The new rules were mandated by the Democratic National Committee as part of a package of changes sought by Sanders following his loss to Hillary Clinton in the 2016 presidential primaries. The revisions were designed to make the caucus system more transparent and to make sure that even the lowest-performing candidates get credit for all the votes they receive. But party officials in Iowa and at the DNC have privately expressed concerns that but multiple campaigns will spin the results in their favor, potentially creating chaos on caucus night.
The Associated Press will declare a winner in Iowa based on the number of state delegates each candidate wins. The AP will also report all three results.
Despite the late-stage turbulence and confusion, the candidates spent Sunday making bold pronouncements. Speaking to several hundred supporters in Cedar Rapids, Sanders declared “we are the campaign of energy and excitement" and said “we are in a position to win tomorrow night.”
Warren, who is also rallying progressive voters, pressed her supporters to “fight back" if they ever lose hope. She directly addressed any questions about whether a woman can win, pointing to gains during the 2018 elections as evidence that “women win.”
Buttigieg, meanwhile, talked up his newcomer status, telling a crowd of more than 2,000 in Des Moines that “we can’t be afraid of the future and new voices as our leaders” and “we are just one day away from victory in the Iowa caucuses!” But Biden, emphasizing his decades of Washington experience, told voters there's no time for “on-the-job training."
Biden's campaign appeared to be trying to lower Iowa expectations, cautioning against reading too much into Monday’s results. Biden is hoping to sustain enough enthusiasm and money coming out of Iowa to make it to more diverse states where he hopes to draw strong support from black voters. His campaign is particularly focused on South Carolina, the fourth state on the primary schedule.
“We view Iowa as the beginning, not the end," Symone Sanders said at a Bloomberg News breakfast. “It would be a gross mistake on the part of reporters, voters or anyone else to view whatever happens on Monday – we think it’s going to be close, but view whatever happens — as the end and not give credence and space for New Hampshire, Nevada, and South Carolina.”
Still, the closing hours leading into the caucuses signaled challenges ahead.
NBC News reported that former Secretary of State John Kerry, one of Biden's most prominent supporters, was overheard talking about what it would take to launch a 2020 run. Kerry, who won the 2004 Iowa caucuses, later tweeted that he was “absolutely not running for president" and used an expletive to describe reporting to the contrary. He later issued a tweet without the expletive and Biden praised him during his final rally of the day.
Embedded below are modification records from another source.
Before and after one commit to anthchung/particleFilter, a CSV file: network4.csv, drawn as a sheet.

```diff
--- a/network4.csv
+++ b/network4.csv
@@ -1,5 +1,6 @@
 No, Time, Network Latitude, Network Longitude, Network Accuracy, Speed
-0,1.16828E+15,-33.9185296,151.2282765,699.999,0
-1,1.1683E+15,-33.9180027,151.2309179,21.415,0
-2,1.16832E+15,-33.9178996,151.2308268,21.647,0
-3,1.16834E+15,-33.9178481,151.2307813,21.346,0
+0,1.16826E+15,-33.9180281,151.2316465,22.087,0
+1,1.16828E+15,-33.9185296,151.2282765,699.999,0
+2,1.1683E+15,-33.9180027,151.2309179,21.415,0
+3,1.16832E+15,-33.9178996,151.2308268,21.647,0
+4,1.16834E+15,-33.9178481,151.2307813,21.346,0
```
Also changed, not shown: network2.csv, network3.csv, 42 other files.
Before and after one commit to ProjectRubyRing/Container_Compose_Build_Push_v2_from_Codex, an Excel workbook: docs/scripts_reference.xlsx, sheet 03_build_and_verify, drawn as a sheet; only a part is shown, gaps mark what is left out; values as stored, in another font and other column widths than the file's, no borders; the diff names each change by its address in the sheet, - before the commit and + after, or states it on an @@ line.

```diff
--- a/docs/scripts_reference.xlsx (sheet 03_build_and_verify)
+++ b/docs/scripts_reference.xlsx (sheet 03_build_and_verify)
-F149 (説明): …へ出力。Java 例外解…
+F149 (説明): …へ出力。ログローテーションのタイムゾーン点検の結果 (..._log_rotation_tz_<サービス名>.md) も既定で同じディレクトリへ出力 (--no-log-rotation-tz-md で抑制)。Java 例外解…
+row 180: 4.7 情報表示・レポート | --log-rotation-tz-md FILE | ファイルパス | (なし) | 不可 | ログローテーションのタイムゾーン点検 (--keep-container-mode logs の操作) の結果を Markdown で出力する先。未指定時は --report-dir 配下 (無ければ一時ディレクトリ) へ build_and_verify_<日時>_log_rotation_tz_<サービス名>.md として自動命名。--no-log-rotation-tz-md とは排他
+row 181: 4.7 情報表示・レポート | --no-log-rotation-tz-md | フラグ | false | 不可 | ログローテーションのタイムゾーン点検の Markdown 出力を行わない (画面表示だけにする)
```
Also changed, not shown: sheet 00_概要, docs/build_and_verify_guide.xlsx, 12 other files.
But the episode was a sign of possible unease in Biden's orbit.
And Republican Sen. Joni Ernst of Iowa warned that Biden could face GOP-led impeachment proceedings if he's elected president. In an interview with Bloomberg News, she cited discredited theories from Trump and the GOP about Biden’s work as vice president in Ukraine while his son served in a lucrative post for a Ukrainian energy company.
“I think this door of impeachable whatever has been opened,” Ernst said, adding that Biden “should be very careful what he’s asking for” amid ongoing impeachment proceedings against Trump.
Trump's impeachment trial has sidelined Sanders, Warren and Klobuchar for most of the last two weeks. They used Sunday to fan out across the state, eager to make up for lost time.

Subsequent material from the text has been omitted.